PROVIDED RECORDS >>
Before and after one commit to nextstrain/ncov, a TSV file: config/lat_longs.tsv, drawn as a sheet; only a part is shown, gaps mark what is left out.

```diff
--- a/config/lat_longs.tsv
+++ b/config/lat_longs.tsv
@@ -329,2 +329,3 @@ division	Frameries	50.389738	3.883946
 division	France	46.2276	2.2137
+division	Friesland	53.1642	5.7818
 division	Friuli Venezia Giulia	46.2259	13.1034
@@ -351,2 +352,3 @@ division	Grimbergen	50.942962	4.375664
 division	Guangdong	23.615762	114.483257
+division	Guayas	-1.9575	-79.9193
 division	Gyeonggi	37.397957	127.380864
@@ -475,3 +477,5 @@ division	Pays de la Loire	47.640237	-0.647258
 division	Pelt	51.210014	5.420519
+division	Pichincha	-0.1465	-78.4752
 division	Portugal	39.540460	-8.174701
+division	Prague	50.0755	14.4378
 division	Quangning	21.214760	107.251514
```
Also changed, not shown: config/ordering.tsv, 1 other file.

--

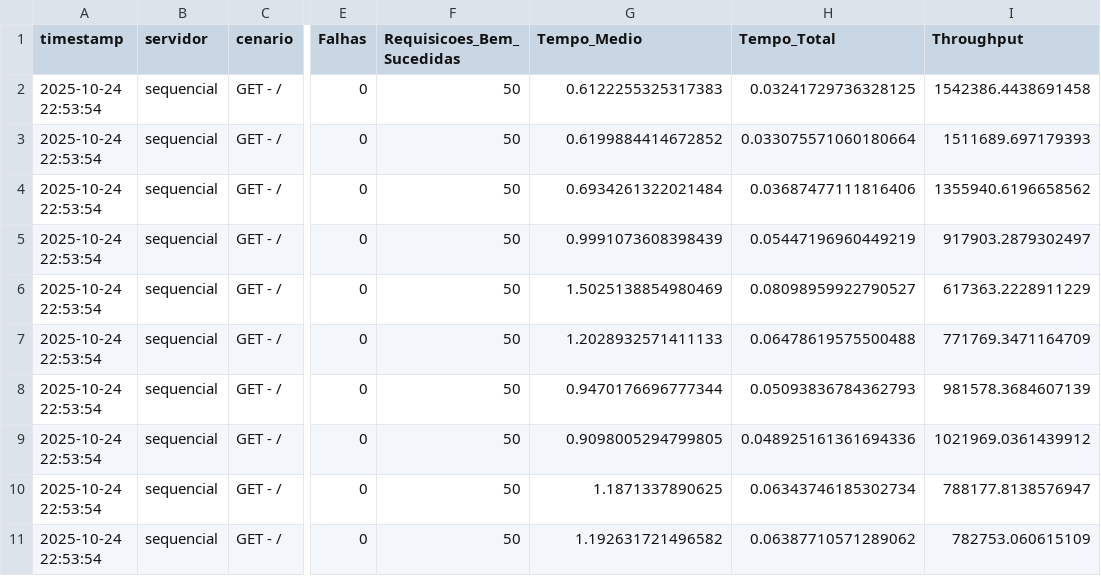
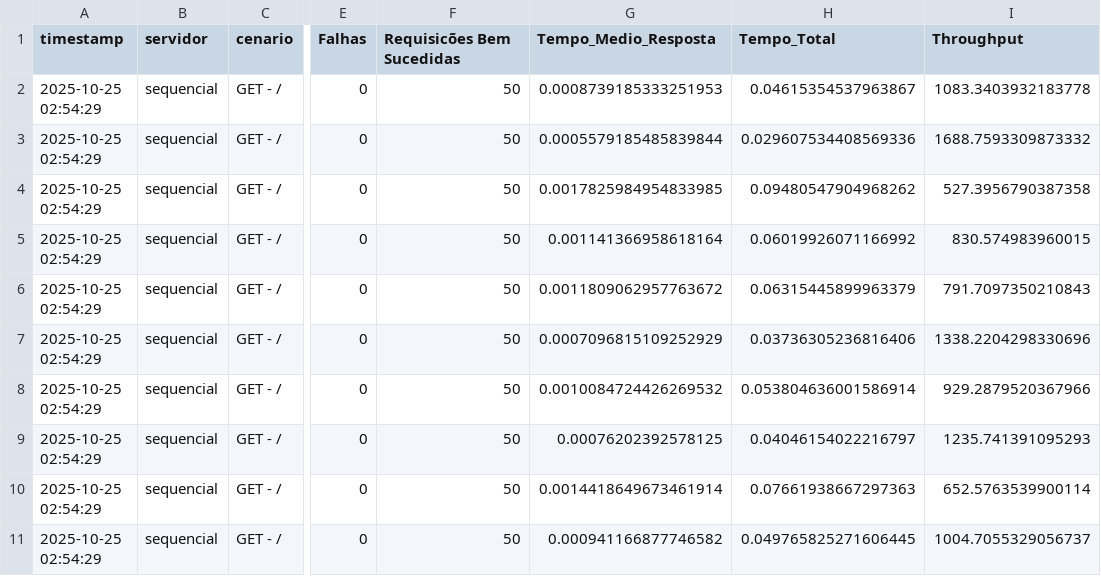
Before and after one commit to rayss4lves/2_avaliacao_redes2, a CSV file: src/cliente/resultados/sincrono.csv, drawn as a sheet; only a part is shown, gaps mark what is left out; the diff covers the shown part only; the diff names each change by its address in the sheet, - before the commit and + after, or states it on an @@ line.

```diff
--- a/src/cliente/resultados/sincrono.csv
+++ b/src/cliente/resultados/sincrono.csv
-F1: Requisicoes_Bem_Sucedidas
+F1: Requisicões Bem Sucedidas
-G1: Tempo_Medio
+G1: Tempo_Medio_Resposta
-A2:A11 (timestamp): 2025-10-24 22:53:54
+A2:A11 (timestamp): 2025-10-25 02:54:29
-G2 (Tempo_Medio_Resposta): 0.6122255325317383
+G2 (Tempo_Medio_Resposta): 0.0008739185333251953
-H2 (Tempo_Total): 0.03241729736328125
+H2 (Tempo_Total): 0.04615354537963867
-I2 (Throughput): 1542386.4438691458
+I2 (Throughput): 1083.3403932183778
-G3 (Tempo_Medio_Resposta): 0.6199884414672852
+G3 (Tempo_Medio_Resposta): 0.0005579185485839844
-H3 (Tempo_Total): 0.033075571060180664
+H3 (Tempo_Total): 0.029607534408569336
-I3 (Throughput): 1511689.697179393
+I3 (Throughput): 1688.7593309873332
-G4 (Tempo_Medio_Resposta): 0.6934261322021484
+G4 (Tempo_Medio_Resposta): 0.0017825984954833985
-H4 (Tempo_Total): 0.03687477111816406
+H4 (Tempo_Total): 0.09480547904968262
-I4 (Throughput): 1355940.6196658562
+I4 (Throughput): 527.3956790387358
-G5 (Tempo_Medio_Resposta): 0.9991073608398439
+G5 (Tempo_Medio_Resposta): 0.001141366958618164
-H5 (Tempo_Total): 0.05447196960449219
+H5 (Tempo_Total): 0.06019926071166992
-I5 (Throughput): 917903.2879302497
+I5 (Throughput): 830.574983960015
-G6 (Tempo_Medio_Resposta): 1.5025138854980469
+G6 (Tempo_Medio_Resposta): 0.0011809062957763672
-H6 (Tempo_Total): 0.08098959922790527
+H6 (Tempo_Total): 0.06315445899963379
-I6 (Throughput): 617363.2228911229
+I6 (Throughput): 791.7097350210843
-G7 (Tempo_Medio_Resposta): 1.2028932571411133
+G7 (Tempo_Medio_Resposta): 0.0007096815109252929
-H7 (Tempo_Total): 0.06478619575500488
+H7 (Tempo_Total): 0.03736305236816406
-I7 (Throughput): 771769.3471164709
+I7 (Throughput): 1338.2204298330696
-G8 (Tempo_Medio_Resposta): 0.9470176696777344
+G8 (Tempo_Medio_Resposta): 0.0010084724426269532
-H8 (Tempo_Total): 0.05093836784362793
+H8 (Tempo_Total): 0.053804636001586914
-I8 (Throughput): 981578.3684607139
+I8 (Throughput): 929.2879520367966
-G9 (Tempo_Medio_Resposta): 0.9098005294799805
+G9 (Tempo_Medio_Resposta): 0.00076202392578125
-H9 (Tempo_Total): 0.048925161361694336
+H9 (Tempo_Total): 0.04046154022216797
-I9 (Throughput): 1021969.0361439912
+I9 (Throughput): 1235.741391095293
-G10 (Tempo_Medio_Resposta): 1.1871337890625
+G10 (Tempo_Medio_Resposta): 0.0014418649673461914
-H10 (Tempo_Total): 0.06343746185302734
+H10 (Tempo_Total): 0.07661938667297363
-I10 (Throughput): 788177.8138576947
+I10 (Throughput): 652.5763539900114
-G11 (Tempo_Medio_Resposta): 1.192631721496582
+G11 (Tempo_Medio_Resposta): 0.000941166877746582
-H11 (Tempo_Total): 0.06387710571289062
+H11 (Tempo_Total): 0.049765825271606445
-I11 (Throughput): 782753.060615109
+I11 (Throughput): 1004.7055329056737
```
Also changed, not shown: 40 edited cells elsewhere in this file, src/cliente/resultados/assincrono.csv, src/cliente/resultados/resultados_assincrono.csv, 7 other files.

---

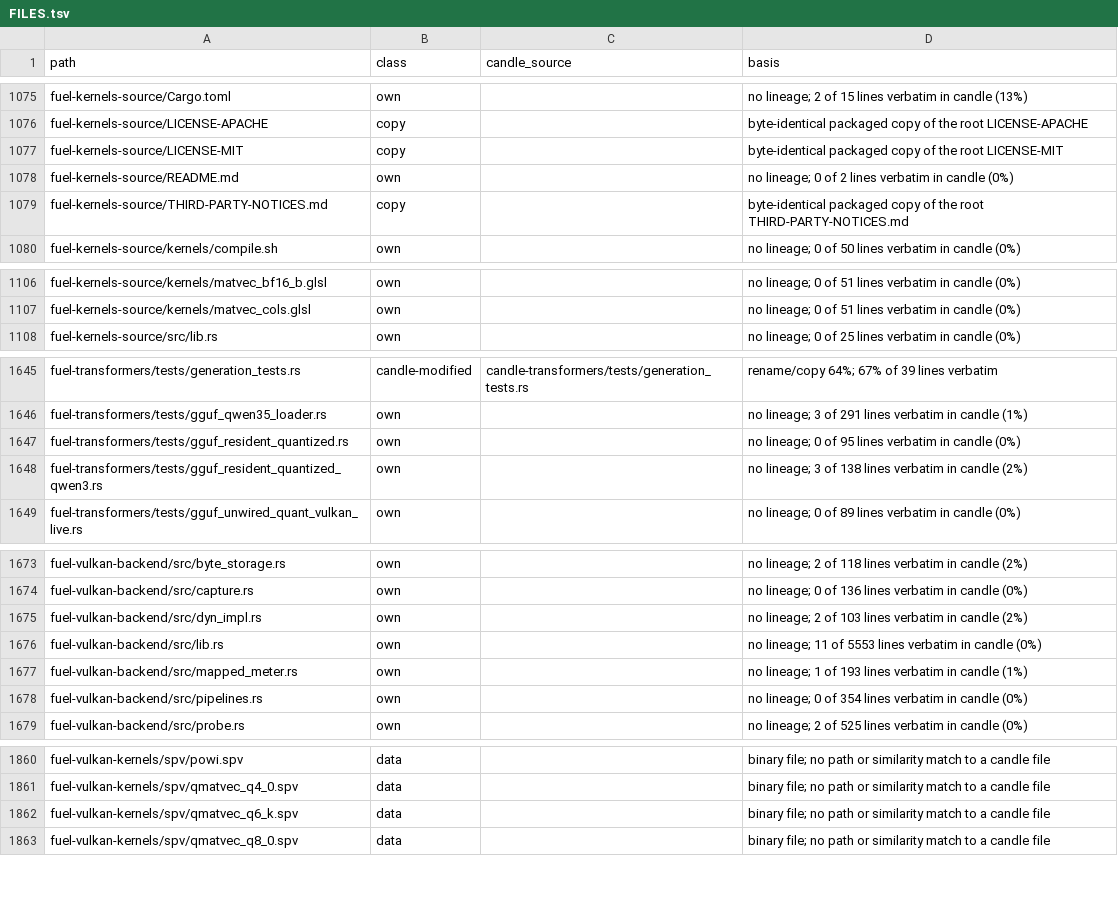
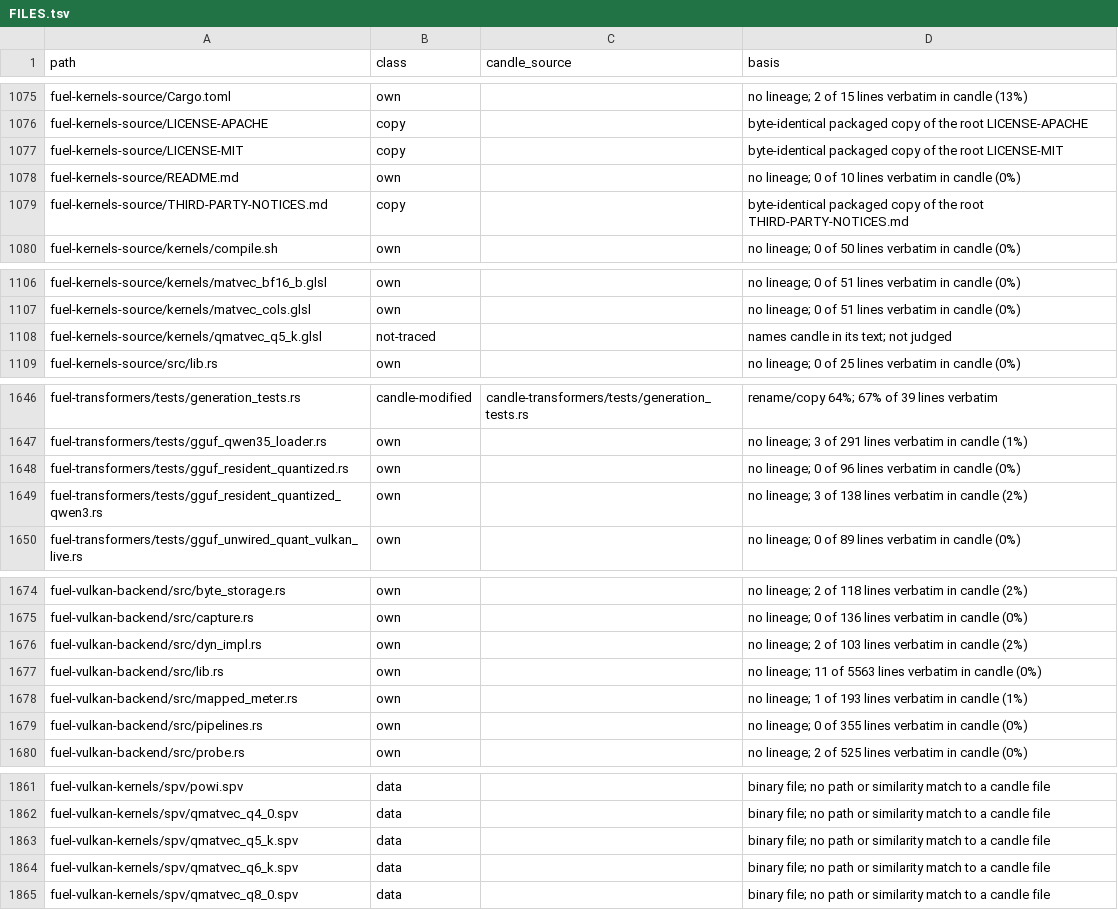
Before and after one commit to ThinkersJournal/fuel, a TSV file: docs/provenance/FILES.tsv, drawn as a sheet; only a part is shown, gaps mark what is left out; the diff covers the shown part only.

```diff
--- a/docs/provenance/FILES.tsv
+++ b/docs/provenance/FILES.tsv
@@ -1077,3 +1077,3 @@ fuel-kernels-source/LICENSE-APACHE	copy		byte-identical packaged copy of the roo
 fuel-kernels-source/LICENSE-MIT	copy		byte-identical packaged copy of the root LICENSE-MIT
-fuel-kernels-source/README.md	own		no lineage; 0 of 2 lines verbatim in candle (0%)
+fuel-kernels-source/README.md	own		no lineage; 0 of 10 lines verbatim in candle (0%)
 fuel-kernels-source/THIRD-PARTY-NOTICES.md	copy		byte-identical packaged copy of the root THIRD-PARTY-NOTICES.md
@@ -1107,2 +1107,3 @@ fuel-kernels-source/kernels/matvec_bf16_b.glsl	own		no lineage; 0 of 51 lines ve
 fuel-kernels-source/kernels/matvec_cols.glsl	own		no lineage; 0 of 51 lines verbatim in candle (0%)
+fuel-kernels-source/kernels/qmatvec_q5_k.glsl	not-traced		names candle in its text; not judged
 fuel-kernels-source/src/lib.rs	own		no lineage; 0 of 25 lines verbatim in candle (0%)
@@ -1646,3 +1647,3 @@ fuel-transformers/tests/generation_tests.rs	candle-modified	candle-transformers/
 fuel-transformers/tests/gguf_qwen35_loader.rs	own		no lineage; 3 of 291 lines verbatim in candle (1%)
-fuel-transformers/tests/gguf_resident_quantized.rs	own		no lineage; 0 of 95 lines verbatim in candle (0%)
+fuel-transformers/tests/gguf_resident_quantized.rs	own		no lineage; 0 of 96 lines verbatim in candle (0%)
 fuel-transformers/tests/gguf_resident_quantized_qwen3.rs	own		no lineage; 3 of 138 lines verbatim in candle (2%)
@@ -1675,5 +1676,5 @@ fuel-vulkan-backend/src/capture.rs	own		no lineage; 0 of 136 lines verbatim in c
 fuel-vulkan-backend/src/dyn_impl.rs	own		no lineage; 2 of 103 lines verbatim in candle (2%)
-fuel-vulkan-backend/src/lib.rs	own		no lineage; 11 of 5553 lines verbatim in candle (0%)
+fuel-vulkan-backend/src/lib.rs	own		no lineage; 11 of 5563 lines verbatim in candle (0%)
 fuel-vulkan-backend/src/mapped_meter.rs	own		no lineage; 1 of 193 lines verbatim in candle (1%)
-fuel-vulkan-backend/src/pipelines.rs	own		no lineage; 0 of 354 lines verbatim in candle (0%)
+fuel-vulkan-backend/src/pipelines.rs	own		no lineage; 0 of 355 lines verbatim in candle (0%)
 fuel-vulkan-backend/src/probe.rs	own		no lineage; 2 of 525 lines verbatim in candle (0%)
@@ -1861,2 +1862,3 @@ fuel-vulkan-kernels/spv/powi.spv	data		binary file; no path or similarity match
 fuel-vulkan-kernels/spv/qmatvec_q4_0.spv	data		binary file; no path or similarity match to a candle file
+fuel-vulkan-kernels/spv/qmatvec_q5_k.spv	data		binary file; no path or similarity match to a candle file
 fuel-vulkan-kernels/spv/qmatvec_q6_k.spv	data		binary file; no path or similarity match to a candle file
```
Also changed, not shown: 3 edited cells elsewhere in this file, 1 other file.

DIRECTIONS FOR THIS TASK >> Your task is to restate, word for word, only those lines above that fall between the line holding "Before and after one commit to nextstrain/ncov, a" and the line holding "Also changed, not shown: config/ordering.tsv, 1", inclusive.

SOLUTION >>
Before and after one commit to nextstrain/ncov, a TSV file: config/lat_longs.tsv, drawn as a sheet; only a part is shown, gaps mark what is left out.

```diff
--- a/config/lat_longs.tsv
+++ b/config/lat_longs.tsv
@@ -329,2 +329,3 @@ division	Frameries	50.389738	3.883946
 division	France	46.2276	2.2137
+division	Friesland	53.1642	5.7818
 division	Friuli Venezia Giulia	46.2259	13.1034
@@ -351,2 +352,3 @@ division	Grimbergen	50.942962	4.375664
 division	Guangdong	23.615762	114.483257
+division	Guayas	-1.9575	-79.9193
 division	Gyeonggi	37.397957	127.380864
@@ -475,3 +477,5 @@ division	Pays de la Loire	47.640237	-0.647258
 division	Pelt	51.210014	5.420519
+division	Pichincha	-0.1465	-78.4752
 division	Portugal	39.540460	-8.174701
+division	Prague	50.0755	14.4378
 division	Quangning	21.214760	107.251514
```
Also changed, not shown: config/ordering.tsv, 1 other file.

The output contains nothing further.